Harrison-Beard has housed everything from a department store to the police and fire departments. The Laurel Regional Hospital Auxiliary has run a thrift shop in the building for nine years.
Mayor Frank P. Casula and the City Council will make the final decision on the building's fate, Collins said. Casula was out of his office yesterday on personal business, his assistant said.
In Laurel, the tornado left no one seriously injured. But the storm claimed the lives of two University of Maryland students, Colleen and Erin Marlatt, and left one person in serious condition at Prince George's Hospital Center.
For now, yellow police tape blocks sad-eyed residents from getting too close to the deteriorated building. Many snap pictures of it, and tell stories that seem to all begin with, "I remember when."
Its signature red bricks lay in different sized piles around it. A few people sneaked across police lines to grab a brick as a memento. Broken ceiling beams and chunks of destroyed wall are visible through the shattered windows facing Ninth Street.
Yesterday afternoon, city workers carefully unwove the building's roof from a tangle of cables across the street, where the tornado had deposited it Monday night.
John Robinson, who has lived down the street from the building for all his 52 years, has seen firsthand a large chunk of the building's history. "I just can't imagine it not being there," he said.
When Robinson was a child of maybe 4 or 5, he estimates, he would marvel at the fire engine parked in its garage.

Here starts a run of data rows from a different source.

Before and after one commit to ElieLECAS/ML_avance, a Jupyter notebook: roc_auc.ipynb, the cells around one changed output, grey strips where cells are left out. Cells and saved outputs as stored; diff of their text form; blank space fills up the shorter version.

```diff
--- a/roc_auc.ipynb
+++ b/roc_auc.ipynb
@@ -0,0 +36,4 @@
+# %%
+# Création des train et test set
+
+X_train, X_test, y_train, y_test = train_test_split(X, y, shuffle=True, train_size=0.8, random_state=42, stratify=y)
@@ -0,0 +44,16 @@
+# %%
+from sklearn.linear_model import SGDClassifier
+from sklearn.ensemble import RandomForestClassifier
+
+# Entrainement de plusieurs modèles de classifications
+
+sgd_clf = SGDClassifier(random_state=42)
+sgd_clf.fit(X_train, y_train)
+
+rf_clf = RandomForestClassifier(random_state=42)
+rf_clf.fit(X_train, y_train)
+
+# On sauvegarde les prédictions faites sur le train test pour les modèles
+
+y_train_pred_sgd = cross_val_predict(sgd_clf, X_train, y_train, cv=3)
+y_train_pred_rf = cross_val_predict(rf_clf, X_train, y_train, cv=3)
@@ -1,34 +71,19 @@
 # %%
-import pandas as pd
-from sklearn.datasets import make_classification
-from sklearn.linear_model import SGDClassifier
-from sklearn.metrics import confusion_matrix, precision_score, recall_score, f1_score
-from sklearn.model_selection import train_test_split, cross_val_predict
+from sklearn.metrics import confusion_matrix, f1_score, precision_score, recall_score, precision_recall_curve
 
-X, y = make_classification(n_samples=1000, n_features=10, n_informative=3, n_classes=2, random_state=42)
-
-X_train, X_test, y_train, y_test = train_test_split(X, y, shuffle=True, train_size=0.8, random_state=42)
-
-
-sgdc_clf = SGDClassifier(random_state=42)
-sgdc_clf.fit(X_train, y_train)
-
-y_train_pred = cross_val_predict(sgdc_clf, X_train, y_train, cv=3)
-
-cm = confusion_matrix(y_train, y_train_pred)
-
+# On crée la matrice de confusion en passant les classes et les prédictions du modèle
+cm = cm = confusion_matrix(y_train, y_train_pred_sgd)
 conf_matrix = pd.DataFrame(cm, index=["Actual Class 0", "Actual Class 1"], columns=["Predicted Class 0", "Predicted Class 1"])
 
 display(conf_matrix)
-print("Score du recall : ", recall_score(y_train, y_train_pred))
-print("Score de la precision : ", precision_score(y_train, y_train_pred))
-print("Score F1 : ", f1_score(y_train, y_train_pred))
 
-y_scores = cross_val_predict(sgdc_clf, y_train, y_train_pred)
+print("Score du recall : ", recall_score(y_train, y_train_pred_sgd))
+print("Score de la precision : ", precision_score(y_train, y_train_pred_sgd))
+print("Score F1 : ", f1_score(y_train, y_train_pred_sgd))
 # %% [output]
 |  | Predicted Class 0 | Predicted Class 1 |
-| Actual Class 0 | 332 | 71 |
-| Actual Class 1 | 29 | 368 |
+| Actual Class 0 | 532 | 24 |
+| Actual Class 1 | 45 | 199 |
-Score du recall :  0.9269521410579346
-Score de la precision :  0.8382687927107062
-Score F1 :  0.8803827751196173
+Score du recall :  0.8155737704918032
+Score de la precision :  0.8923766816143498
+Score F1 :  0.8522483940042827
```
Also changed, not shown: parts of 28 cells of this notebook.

Robinson recalled that the old fire station was one of the first places in Laurel to have a television set, making it a gathering place for the whole town.